To be clear, while security should never be overlooked, there are simply more risks associated with APIs that accept inputs (e.g.: the POST method to a RESTful API) like those of Twitter and Facebook than there are with query-only APIs for retrieving data. What should current and future providers of such APIs do about it? Perhaps there’s something to learn from the proactive measures that Twitter currently takes.
For example, Twitter publishes special guidelines to developers regarding abuse prevention and security. Demonstrative of how proactive Twitter is being when it comes to the security best practices of its developers, those guidelines state the following:
We assume you don’t want your application used for abuse, and we’re here to work with developers to prevent spammers from targeting your application.

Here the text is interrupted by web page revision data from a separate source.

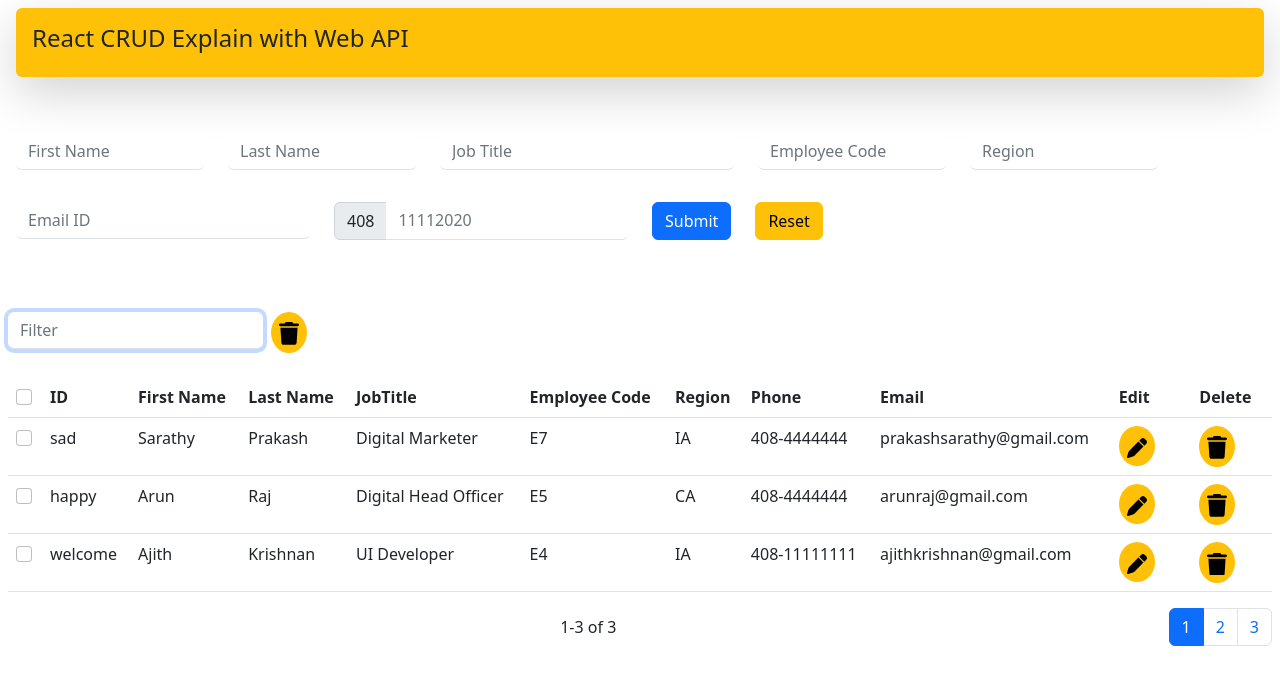
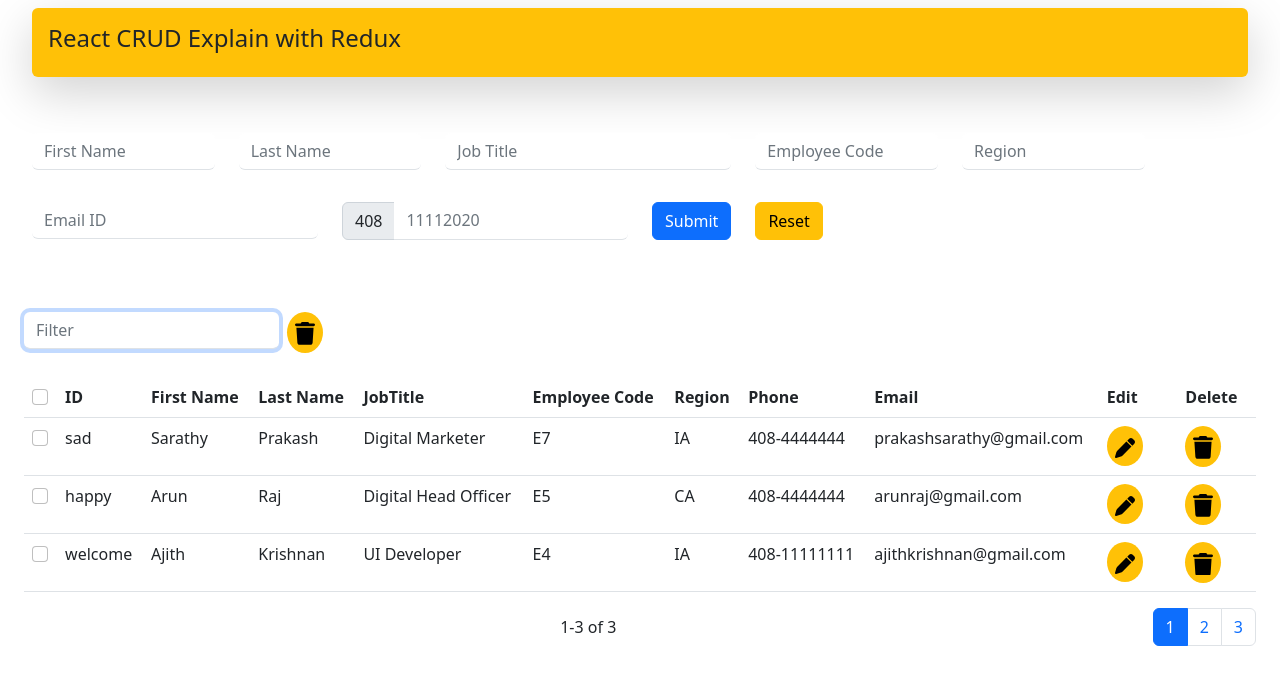
Before and after one commit to karthikeyandhanasekar/react-JSONTask, a React (Create React App) app: page / in a window 1280 px wide. Shown: the top 684 px of the page. Built offline with nearby package versions, Linux system fonts and the light colour scheme.

Commit message:
UI change

```diff
--- a/src/App.js
+++ b/src/App.js
@@ -8,7 +8,7 @@ import { employeestores } from "./redux/store";
 function App() {
   return (
     <Provider store={employeestores}>
-      <div className="App px-2 ">
+      <div className="App px-4 ">
         <Header />
         <FormEntry />
         <EntryDisplay />
--- a/src/Components/Header.jsx
+++ b/src/Components/Header.jsx
@@ -4,7 +4,7 @@
 const Header = () => {
     return (
         <header className="shadow-lg rounded p-3 mb-5 bg-warning m-2 ">
-            <h4>React CRUD Explain with Web API</h4>
+            <h4>React CRUD Explain with Redux</h4>
         </header>
     )
 }
```
Also changed, not shown: src/Components/EntryDisplay.jsx (line endings or trailing spaces).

If we start to notice (or receive user reports) of spam coming from your program, we’ll reach out to you to try and remedy the situation. Often, developers are able to make minor changes to a feature that will make their service less attractive to hackers or spammers, without impacting their legitimate users.
If you’re unwilling or unable to control the abuse coming into the Twitter system, or are disingenuous in your attempts to make a more secure application, we may request specific feature changes. If you can’t, or are unwilling, to make feature adjustments to prevent abuse on Twitter, we reserve the right to revoke your OAuth token or ban your application from the Twitter ecosystem. Developers can appeal revocation of OAuth tokens; please see this help page for more information.
We absolutely want to work with authentic developers to find a solution to prevent abuse and spam without impacting the legitimate users of their applications. If you’ve disabled a feature in the past because of abuse, and would like to help finding ways to reintroduce the feature without attracting spammers, please contact us via our support forms: https://support.twitter.com/forms/platform.
In the eyes of Twitter, for better or worse, developers are innocent until proven guilty. Even better for developers like Buffer who’s intentions are noble, Twitter is pretty lenient. Whereas it could easily revoke a developer’s license upon the first transgression, Twitter seems to prefer a more constructive relationship aimed at preserving developer access to its APIs while collaboratively remedying the problem. At the time of this post on Saturday evening, Twitter had not yet responded to ProgrammableWeb’s inquiries. But one obvious question would deal with the scalability and cost of such an approach. Not every API provider has the resources to send reinforcements off to developers with security issues. Even Twitter must be limited to the extent it can do this.
Though we won’t know until Twitter officially comments on the matter, Twitter may have also taken the additional step of zapping the offending posts. A search of Twitter revealed that many of the offending posts have yet to be unpublished. But that doesn’t mean that the special forces at Twitter HQ aren’t already busy neutralizing the spam (a best practice that other API providers could lock and load as a part of their own preparedness for such incidents).
As for Facebook, its developer terms of service — at least the ones that ProgrammableWeb could find — were less explicit about the extent to which the company wants to work with developers on the security front (though spam is clearly discouraged in writing).
Through services like Buffer, Twitter and Facebook are huge targets. But, that doesn’t mean that smaller API providers shouldn’t be equally if not more pro-active with developers through their policies, outreach, and incident preparedness.
Update: Be sure to read the follow-up to this story: Why The Attack On Buffer Was A Serious Wake-Up Call For The Web.
By David Berlind. David is the editor-in-chief of ProgrammableWeb.com. You can reach him at firstname.lastname@example.org. Connect to David on Twitter at @dberlind or Google+, or friend him on Facebook.